▶ **Work instructions**
Lines with "handleSongName": report how many there are in the listing below, giving the number and nothing else.

☆ ☆ ☆

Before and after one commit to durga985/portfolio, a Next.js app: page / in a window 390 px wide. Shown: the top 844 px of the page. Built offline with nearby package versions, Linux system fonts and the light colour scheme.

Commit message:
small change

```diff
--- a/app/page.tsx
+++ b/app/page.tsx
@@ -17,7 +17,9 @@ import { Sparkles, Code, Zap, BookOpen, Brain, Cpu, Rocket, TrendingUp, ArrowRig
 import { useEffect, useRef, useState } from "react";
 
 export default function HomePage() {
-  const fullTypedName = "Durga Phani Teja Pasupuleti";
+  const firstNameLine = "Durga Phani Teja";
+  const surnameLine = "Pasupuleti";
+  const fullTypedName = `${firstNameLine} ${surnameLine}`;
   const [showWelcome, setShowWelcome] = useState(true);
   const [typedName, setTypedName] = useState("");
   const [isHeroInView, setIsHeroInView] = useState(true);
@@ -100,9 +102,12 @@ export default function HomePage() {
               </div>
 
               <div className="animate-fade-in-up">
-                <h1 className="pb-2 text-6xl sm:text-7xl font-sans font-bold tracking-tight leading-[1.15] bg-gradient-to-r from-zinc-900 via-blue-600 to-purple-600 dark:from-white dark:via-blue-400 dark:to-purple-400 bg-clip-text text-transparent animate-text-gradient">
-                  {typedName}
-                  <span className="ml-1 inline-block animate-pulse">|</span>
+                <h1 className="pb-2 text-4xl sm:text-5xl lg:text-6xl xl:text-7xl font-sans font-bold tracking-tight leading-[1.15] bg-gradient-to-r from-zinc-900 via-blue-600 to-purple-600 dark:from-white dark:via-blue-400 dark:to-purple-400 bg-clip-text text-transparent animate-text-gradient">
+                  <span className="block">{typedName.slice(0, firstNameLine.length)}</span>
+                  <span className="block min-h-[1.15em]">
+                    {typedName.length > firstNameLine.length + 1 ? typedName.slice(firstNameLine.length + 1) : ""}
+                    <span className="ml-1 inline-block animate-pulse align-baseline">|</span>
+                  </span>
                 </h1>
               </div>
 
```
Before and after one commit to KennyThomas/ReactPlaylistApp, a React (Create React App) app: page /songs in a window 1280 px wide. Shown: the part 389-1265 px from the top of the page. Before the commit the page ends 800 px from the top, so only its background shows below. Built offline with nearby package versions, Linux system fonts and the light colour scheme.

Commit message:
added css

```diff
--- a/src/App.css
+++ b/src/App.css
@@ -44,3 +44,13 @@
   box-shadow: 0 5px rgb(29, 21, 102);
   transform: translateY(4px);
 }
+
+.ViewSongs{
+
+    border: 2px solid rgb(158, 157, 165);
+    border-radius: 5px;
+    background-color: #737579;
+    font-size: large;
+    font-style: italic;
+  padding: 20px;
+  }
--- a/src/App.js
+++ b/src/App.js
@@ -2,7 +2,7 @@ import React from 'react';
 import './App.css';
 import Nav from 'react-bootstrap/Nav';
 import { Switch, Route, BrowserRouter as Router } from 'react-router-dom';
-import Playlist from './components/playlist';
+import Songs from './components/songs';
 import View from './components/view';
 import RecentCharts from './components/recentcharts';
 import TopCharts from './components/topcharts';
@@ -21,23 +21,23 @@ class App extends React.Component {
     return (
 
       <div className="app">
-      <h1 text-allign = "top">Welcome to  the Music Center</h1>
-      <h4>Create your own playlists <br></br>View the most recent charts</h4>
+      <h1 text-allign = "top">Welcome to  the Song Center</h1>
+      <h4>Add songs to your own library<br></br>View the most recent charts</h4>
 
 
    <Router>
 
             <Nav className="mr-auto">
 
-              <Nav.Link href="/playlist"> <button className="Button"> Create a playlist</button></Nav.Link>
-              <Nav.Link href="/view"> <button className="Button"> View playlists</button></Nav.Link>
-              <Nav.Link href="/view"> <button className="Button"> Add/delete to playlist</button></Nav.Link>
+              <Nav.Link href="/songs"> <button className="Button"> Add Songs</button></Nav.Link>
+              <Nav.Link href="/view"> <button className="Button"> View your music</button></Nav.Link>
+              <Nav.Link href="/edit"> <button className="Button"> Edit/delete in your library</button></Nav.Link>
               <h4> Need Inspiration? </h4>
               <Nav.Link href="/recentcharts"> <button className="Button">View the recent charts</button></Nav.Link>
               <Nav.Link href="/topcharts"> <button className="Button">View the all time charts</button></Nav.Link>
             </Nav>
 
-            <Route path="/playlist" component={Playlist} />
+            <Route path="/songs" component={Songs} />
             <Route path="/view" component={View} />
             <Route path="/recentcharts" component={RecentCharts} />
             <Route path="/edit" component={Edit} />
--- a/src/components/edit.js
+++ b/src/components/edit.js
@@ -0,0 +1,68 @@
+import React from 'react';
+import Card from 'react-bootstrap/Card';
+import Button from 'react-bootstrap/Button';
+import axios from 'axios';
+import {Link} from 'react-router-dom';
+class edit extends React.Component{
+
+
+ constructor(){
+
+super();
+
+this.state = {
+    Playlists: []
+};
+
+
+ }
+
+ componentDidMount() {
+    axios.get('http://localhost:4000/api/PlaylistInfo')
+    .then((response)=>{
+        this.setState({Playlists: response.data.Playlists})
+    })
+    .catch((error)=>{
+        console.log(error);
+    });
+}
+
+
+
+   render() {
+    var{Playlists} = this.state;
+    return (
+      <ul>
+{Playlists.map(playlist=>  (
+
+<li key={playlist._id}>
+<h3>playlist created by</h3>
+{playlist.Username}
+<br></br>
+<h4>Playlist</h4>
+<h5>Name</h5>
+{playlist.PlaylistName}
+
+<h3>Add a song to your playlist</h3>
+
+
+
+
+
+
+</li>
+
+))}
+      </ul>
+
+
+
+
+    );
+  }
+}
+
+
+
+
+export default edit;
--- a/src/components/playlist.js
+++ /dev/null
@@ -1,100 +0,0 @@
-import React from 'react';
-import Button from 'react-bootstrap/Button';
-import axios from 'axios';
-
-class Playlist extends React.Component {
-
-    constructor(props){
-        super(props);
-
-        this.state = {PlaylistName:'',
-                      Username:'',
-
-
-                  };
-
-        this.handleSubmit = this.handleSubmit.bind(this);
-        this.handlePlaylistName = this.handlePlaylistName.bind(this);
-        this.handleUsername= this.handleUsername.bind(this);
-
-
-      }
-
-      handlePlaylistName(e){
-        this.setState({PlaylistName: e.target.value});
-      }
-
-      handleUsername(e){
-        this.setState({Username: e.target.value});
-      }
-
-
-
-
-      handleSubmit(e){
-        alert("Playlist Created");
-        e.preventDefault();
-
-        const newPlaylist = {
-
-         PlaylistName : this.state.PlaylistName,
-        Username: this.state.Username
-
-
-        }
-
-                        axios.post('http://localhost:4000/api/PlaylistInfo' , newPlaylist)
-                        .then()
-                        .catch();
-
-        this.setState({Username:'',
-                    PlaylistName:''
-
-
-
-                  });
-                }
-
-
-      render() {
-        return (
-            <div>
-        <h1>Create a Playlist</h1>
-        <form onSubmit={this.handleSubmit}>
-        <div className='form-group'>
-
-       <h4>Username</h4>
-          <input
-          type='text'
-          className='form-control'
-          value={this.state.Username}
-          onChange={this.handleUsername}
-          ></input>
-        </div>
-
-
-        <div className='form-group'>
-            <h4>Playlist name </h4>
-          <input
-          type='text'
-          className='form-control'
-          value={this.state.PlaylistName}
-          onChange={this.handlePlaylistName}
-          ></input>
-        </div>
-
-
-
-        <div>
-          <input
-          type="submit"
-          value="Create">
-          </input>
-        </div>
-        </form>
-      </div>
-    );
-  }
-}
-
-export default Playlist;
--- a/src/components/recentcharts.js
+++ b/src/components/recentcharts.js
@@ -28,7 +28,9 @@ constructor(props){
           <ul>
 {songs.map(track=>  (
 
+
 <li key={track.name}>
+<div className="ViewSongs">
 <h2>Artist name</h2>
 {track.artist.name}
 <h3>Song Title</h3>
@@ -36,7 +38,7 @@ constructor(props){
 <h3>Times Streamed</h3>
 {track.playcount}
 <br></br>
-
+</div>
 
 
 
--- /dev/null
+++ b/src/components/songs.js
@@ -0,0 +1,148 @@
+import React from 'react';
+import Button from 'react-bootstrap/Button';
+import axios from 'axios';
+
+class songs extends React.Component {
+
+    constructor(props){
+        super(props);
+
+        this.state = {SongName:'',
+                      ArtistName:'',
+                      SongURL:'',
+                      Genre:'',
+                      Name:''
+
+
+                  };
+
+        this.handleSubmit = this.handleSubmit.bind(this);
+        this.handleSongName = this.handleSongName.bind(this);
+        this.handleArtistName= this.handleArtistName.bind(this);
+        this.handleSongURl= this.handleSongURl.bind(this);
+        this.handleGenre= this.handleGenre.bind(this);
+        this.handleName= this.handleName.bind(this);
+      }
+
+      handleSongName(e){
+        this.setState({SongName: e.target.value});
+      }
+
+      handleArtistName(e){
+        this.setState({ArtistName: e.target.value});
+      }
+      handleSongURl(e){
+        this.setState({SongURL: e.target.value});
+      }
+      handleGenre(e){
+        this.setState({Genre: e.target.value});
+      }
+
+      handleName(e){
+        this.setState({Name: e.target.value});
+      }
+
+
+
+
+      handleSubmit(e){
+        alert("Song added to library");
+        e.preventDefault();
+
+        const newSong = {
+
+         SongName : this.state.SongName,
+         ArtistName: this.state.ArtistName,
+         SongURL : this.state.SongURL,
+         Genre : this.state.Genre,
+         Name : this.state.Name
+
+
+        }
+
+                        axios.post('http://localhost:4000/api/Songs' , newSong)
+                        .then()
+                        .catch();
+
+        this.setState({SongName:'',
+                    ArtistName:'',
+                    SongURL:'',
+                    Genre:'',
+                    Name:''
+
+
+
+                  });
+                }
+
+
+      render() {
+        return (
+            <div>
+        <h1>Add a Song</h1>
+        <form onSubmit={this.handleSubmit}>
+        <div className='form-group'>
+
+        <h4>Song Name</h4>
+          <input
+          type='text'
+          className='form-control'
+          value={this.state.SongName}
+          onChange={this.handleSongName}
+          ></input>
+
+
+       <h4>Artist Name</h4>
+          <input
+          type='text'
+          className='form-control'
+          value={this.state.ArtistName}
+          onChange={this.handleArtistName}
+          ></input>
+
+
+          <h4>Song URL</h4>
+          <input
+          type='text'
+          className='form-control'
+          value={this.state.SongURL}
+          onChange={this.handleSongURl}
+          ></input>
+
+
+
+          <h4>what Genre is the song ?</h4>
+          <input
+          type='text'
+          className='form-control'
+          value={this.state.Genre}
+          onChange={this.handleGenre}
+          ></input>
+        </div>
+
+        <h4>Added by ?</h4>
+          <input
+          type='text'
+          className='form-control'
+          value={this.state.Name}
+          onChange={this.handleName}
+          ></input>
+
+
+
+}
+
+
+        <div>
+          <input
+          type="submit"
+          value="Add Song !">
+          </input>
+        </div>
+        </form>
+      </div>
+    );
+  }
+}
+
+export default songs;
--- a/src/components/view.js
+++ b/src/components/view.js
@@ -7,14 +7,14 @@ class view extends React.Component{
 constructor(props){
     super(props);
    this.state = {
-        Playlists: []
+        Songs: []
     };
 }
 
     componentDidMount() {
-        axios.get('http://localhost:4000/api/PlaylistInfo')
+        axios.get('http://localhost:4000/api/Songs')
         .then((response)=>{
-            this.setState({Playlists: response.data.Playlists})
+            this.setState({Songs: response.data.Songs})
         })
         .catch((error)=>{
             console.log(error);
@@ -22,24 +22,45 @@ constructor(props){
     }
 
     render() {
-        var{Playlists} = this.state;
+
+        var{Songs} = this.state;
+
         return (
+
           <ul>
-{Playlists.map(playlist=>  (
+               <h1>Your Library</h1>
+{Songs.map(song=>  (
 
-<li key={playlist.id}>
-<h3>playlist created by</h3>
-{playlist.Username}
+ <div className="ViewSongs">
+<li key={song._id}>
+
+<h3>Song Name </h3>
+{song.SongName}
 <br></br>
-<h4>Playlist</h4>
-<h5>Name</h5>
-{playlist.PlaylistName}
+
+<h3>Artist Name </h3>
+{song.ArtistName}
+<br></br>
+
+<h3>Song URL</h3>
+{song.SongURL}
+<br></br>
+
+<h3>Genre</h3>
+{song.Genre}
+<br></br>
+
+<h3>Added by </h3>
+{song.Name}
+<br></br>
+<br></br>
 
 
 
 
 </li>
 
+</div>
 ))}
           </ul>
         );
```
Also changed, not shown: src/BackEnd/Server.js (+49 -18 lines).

☆ ☆ ☆

▶ **Reply**
3